### Task statement
Locate the string "Universal" in the listing below. Copy every line where it is found.

### Provided data
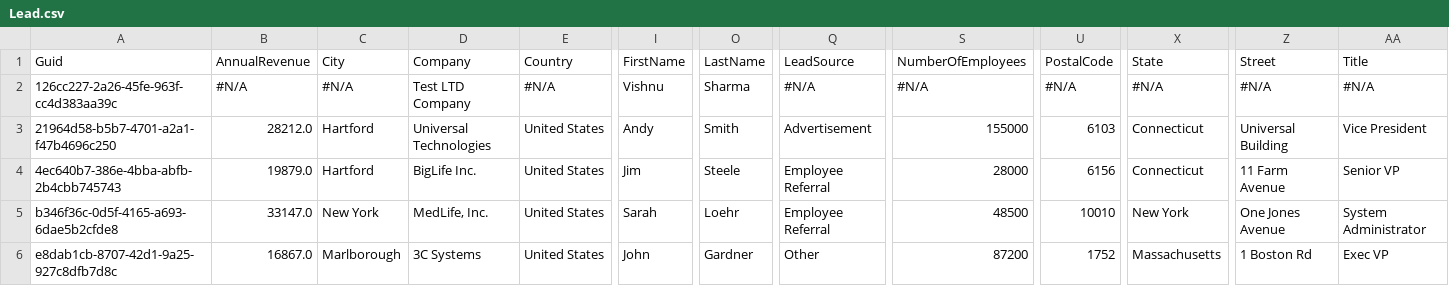
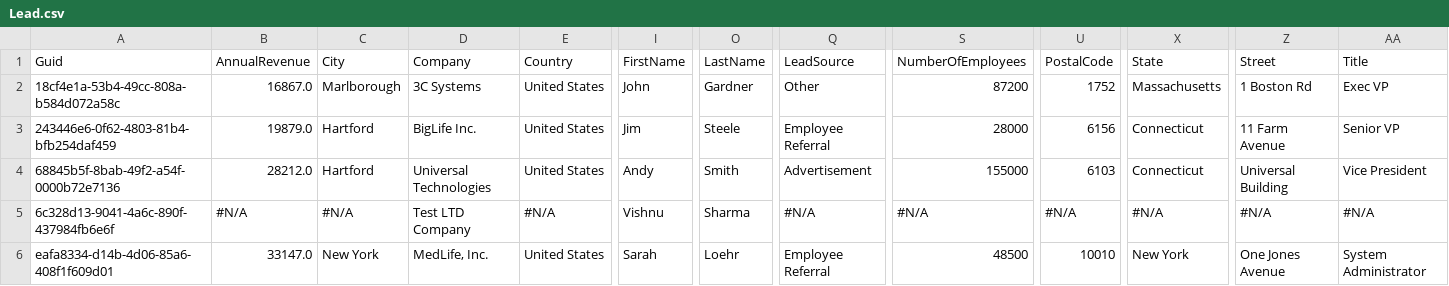
Before and after one commit to Prodlymoover/CPQTest4, a CSV file: Lead.csv, drawn as a sheet; only a part is shown, gaps mark what is left out; removed rows and columns are numbered as before the commit, all else as after; rows hold the shown columns only; the diff names each change by its address in the sheet, - before the commit and + after, or states it on an @@ line.

```diff
--- a/Lead.csv
+++ b/Lead.csv
-row 2: 126cc227-2a26-45fe-963f-cc4d383aa39c | #N/A | #N/A | Test LTD Company | #N/A | Vishnu | Sharma | #N/A | #N/A | #N/A | #N/A | #N/A | #N/A
-A2 (Guid): 21964d58-b5b7-4701-a2a1-f47b4696c250
+A2 (Guid): 18cf4e1a-53b4-49cc-808a-b584d072a58c
-B2 (AnnualRevenue): 28212.0
+B2 (AnnualRevenue): 16867.0
-C2 (City): Hartford
+C2 (City): Marlborough
-D2 (Company): Universal Technologies
+D2 (Company): 3C Systems
-I2 (FirstName): Andy
+I2 (FirstName): John
-O2 (LastName): Smith
+O2 (LastName): Gardner
-Q2 (LeadSource): Advertisement
+Q2 (LeadSource): Other
-S2 (NumberOfEmployees): 155000
+S2 (NumberOfEmployees): 87200
-U2 (PostalCode): 6103
+U2 (PostalCode): 1752
-X2 (State): Connecticut
+X2 (State): Massachusetts
-Z2 (Street): Universal Building
+Z2 (Street): 1 Boston Rd
-AA2 (Title): Vice President
+AA2 (Title): Exec VP
-A3 (Guid): 4ec640b7-386e-4bba-abfb-2b4cbb745743
+A3 (Guid): 243446e6-0f62-4803-81b4-bfb254daf459
+row 4: 68845b5f-8bab-49f2-a54f-0000b72e7136 | 28212.0 | Hartford | Universal Technologies | United States | Andy | Smith | Advertisement | 155000 | 6103 | Connecticut | Universal Building | Vice President
+row 5: 6c328d13-9041-4a6c-890f-437984fb6e6f | #N/A | #N/A | Test LTD Company | #N/A | Vishnu | Sharma | #N/A | #N/A | #N/A | #N/A | #N/A | #N/A
-A6 (Guid): b346f36c-0d5f-4165-a693-6dae5b2cfde8
+A6 (Guid): eafa8334-d14b-4d06-85a6-408f1f609d01
-row 6: e8dab1cb-8707-42d1-9a25-927c8dfb7d8c | 16867.0 | Marlborough | 3C Systems | United States | John | Gardner | Other | 87200 | 1752 | Massachusetts | 1 Boston Rd | Exec VP
```
Also changed, not shown: Account.csv, Asset.csv, 3 other files.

### Solution for this exercise
-D2 (Company): Universal Technologies
-Z2 (Street): Universal Building
+row 4: 68845b5f-8bab-49f2-a54f-0000b72e7136 | 28212.0 | Hartford | Universal Technologies | United States | Andy | Smith | Advertisement | 155000 | 6103 | Connecticut | Universal Building | Vice President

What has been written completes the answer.